#### Task to carry out
Leave out the images and repeat every entry below exactly.

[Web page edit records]
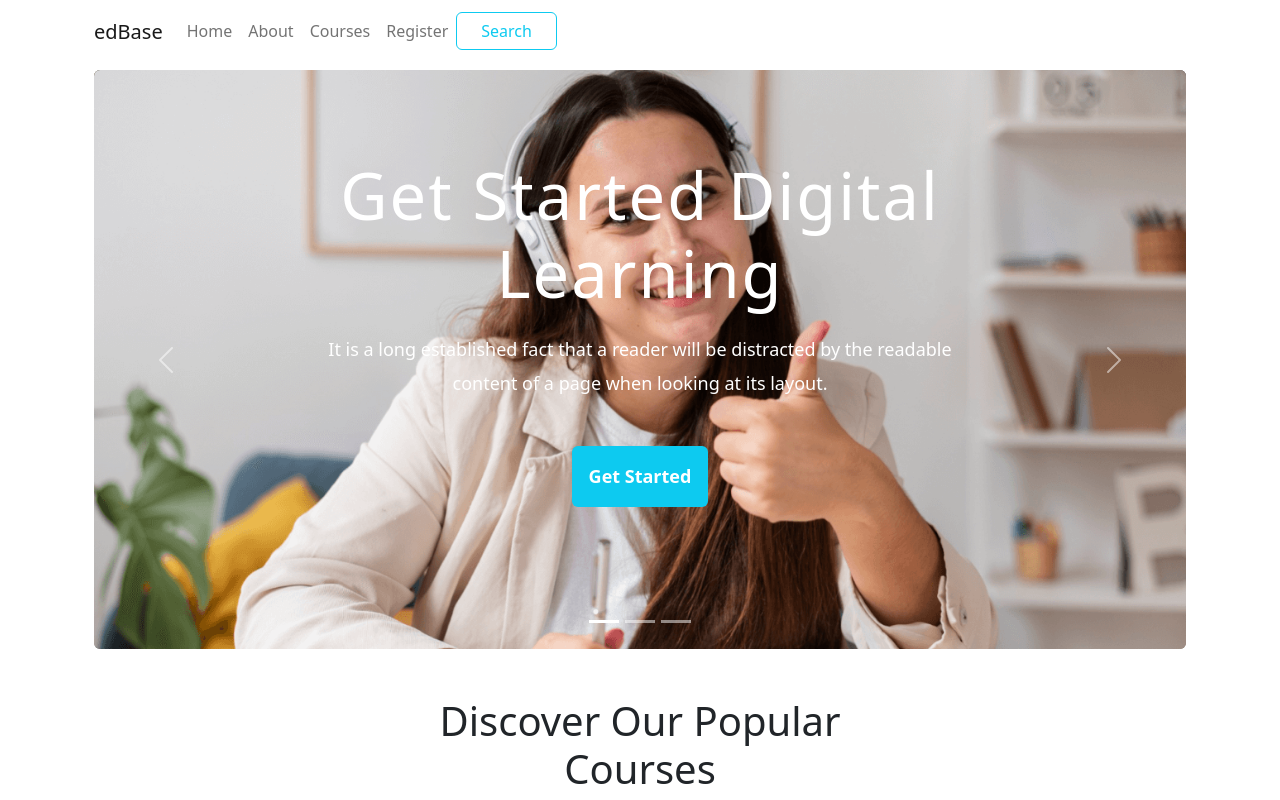
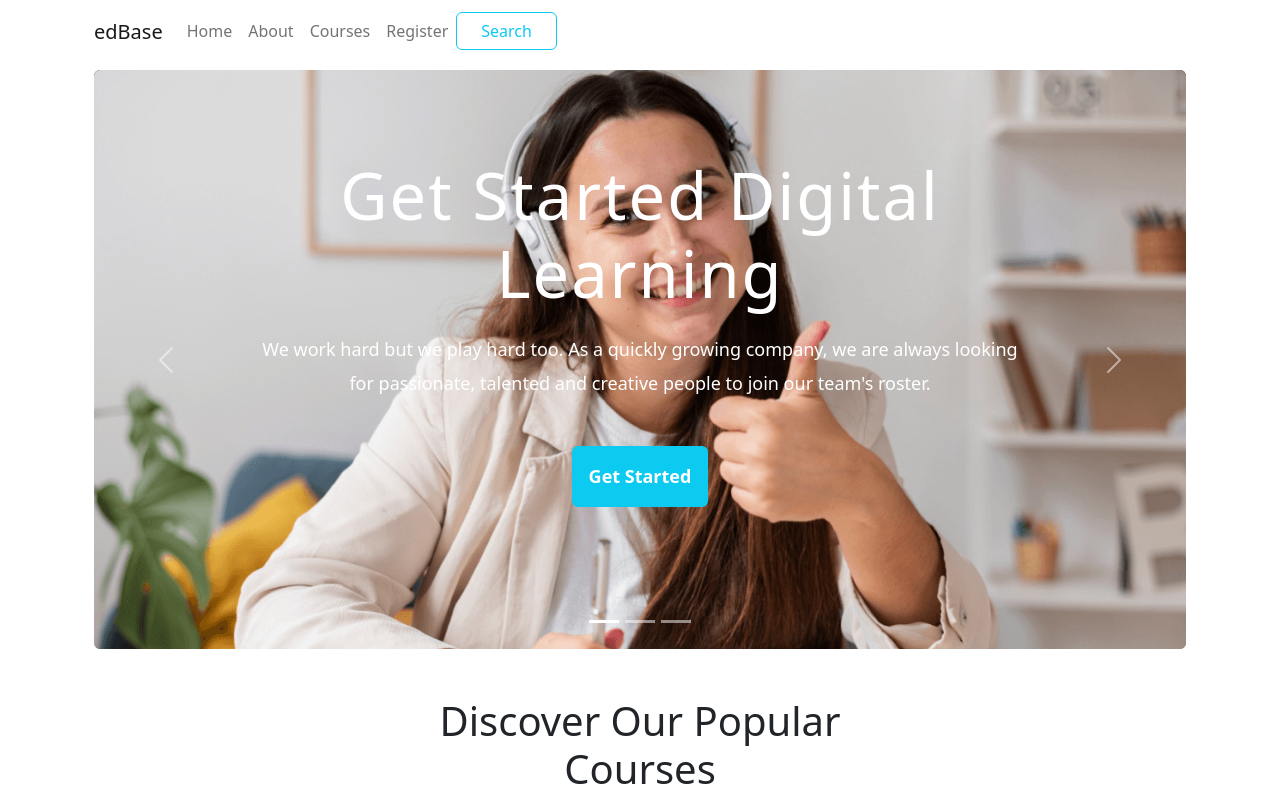
Before and after one commit to samihas23/e-Learning, a plain HTML site: page index.html in a window 1280 px wide. Shown: the top 800 px of the page. Drawn offline with nearby package versions, Linux system fonts and the light colour scheme.

Commit message:
texts changed

```diff
--- a/index.html
+++ b/index.html
@@ -57,7 +57,7 @@
               <img src="images/cover/cover-1.png" class="d-block w-100 rounded" alt="...">
               <div class="carousel-caption d-md-block">
                 <h1>Get Started Digital<br>Learning</h1>
-                <p>It is a long established fact that a reader will be distracted by the readable<br>content of a page when looking at its layout.</p>
+                <p>We work hard but we play hard too. As a quickly growing company, we are always looking for passionate, talented and creative people to join our team's roster.</p>
                 <button class="btn bg-info px-3 py-3 text-white">Get Started</button>
               </div>
             </div>
@@ -65,7 +65,7 @@
               <img src="images/cover/cover-3.jpg" class="d-block w-100 rounded" alt="...">
               <div class="carousel-caption d-md-block">
                 <h1>Get Started Digital<br>Learning</h1>
-                <p>It is a long established fact that a reader will be distracted by the readable<br>content of a page when looking at its layout.</p>
+                <p>We work hard but we play hard too. As a quickly growing company, we are always looking for passionate, talented and creative people to join our team's roster.</p>
                 <button class="btn bg-info px-3 py-3 text-white">Get Started</button>
               </div>
             </div>
@@ -73,7 +73,7 @@
               <img src="images/cover/cover-1.png" class="d-block w-100 rounded" alt="...">
               <div class="carousel-caption d-md-block">
                 <h1>Get Started Digital<br>Learning</h1>
-                <p>It is a long established fact that a reader will be distracted by the readable<br>content of a page when looking at its layout.</p>
+                <p>We work hard but we play hard too. As a quickly growing company, we are always looking for passionate, talented and creative people to join our team's roster.</p>
                 <button class="btn bg-info px-3 py-3 text-white">Get Started</button>
               </div>
             </div>
@@ -237,7 +237,7 @@
     <section class="container mb-5">
       <div class="row">
         <h1 class="text-center">Frequently Asked Questions</h1>
-        <p class="text-center mt-3 text-black-50">It is a long established fact that a reader will be distracted by the readable<br>content of a page when looking at its layout.</p>
+        <p class="text-center mt-3 text-black-50">Still Questions in your mind? Let's answer them!</p>
         <div class="col-lg-8 offset-lg-2">
           <div class="accordion accordion-flush" id="accordionFlushExample">
             <div class="accordion-item">
```
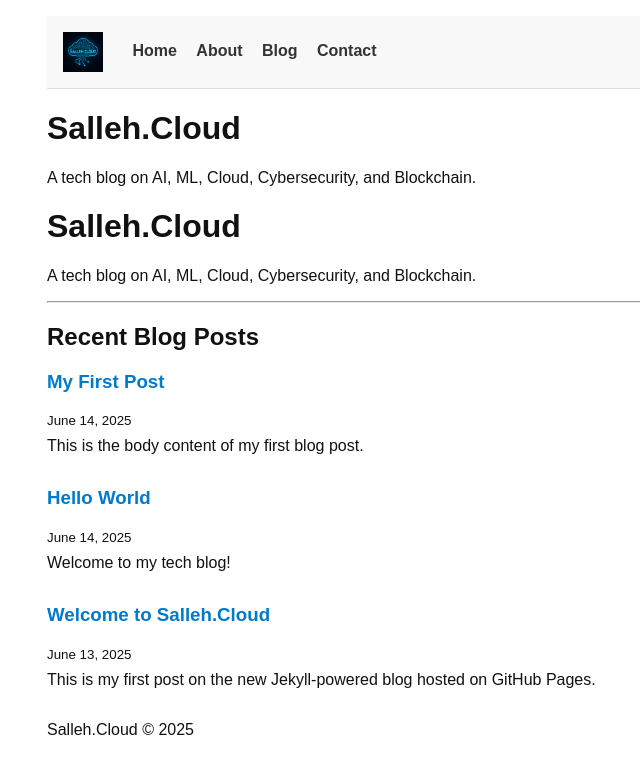
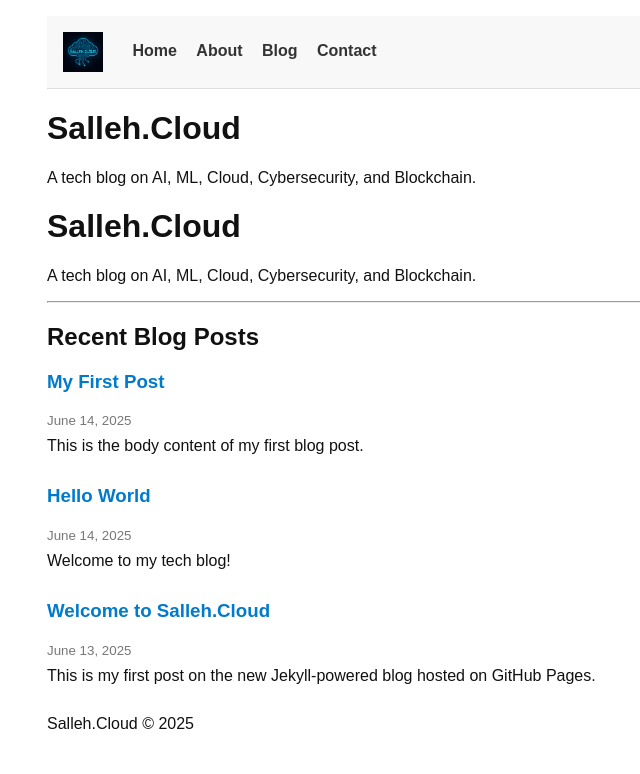
Before and after one commit to Sahshim/salleh-tech-blog, a Jekyll site: the page built from index.html, in a window 1280 px wide. Shown: the top 774 px of the page, without its empty margins (143-783 px from the left). Built offline with Jekyll 4.4.1, drawn with Linux system fonts in a browser that asks for light colours.

Commit message:
Update styles.css

```diff
--- a/assets/styles.css
+++ b/assets/styles.css
@@ -43,3 +43,21 @@
 li p {
   margin: 0.5rem 0;
 }
+
+section ul {
+  list-style: none;
+  padding: 0;
+}
+
+section li {
+  margin-bottom: 30px;
+}
+
+section h3 a {
+  text-decoration: none;
+  color: #007acc;
+}
+
+section small {
+  color: #777;
+}
```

#### Exercise solution
Before and after one commit to samihas23/e-Learning, a plain HTML site: page index.html in a window 1280 px wide. Shown: the top 800 px of the page. Drawn offline with nearby package versions, Linux system fonts and the light colour scheme.

Commit message:
texts changed

```diff
--- a/index.html
+++ b/index.html
@@ -57,7 +57,7 @@
               <img src="images/cover/cover-1.png" class="d-block w-100 rounded" alt="...">
               <div class="carousel-caption d-md-block">
                 <h1>Get Started Digital<br>Learning</h1>
-                <p>It is a long established fact that a reader will be distracted by the readable<br>content of a page when looking at its layout.</p>
+                <p>We work hard but we play hard too. As a quickly growing company, we are always looking for passionate, talented and creative people to join our team's roster.</p>
                 <button class="btn bg-info px-3 py-3 text-white">Get Started</button>
               </div>
             </div>
@@ -65,7 +65,7 @@
               <img src="images/cover/cover-3.jpg" class="d-block w-100 rounded" alt="...">
               <div class="carousel-caption d-md-block">
                 <h1>Get Started Digital<br>Learning</h1>
-                <p>It is a long established fact that a reader will be distracted by the readable<br>content of a page when looking at its layout.</p>
+                <p>We work hard but we play hard too. As a quickly growing company, we are always looking for passionate, talented and creative people to join our team's roster.</p>
                 <button class="btn bg-info px-3 py-3 text-white">Get Started</button>
               </div>
             </div>
@@ -73,7 +73,7 @@
               <img src="images/cover/cover-1.png" class="d-block w-100 rounded" alt="...">
               <div class="carousel-caption d-md-block">
                 <h1>Get Started Digital<br>Learning</h1>
-                <p>It is a long established fact that a reader will be distracted by the readable<br>content of a page when looking at its layout.</p>
+                <p>We work hard but we play hard too. As a quickly growing company, we are always looking for passionate, talented and creative people to join our team's roster.</p>
                 <button class="btn bg-info px-3 py-3 text-white">Get Started</button>
               </div>
             </div>
@@ -237,7 +237,7 @@
     <section class="container mb-5">
       <div class="row">
         <h1 class="text-center">Frequently Asked Questions</h1>
-        <p class="text-center mt-3 text-black-50">It is a long established fact that a reader will be distracted by the readable<br>content of a page when looking at its layout.</p>
+        <p class="text-center mt-3 text-black-50">Still Questions in your mind? Let's answer them!</p>
         <div class="col-lg-8 offset-lg-2">
           <div class="accordion accordion-flush" id="accordionFlushExample">
             <div class="accordion-item">
```
Before and after one commit to Sahshim/salleh-tech-blog, a Jekyll site: the page built from index.html, in a window 1280 px wide. Shown: the top 774 px of the page, without its empty margins (143-783 px from the left). Built offline with Jekyll 4.4.1, drawn with Linux system fonts in a browser that asks for light colours.

Commit message:
Update styles.css

```diff
--- a/assets/styles.css
+++ b/assets/styles.css
@@ -43,3 +43,21 @@
 li p {
   margin: 0.5rem 0;
 }
+
+section ul {
+  list-style: none;
+  padding: 0;
+}
+
+section li {
+  margin-bottom: 30px;
+}
+
+section h3 a {
+  text-decoration: none;
+  color: #007acc;
+}
+
+section small {
+  color: #777;
+}
```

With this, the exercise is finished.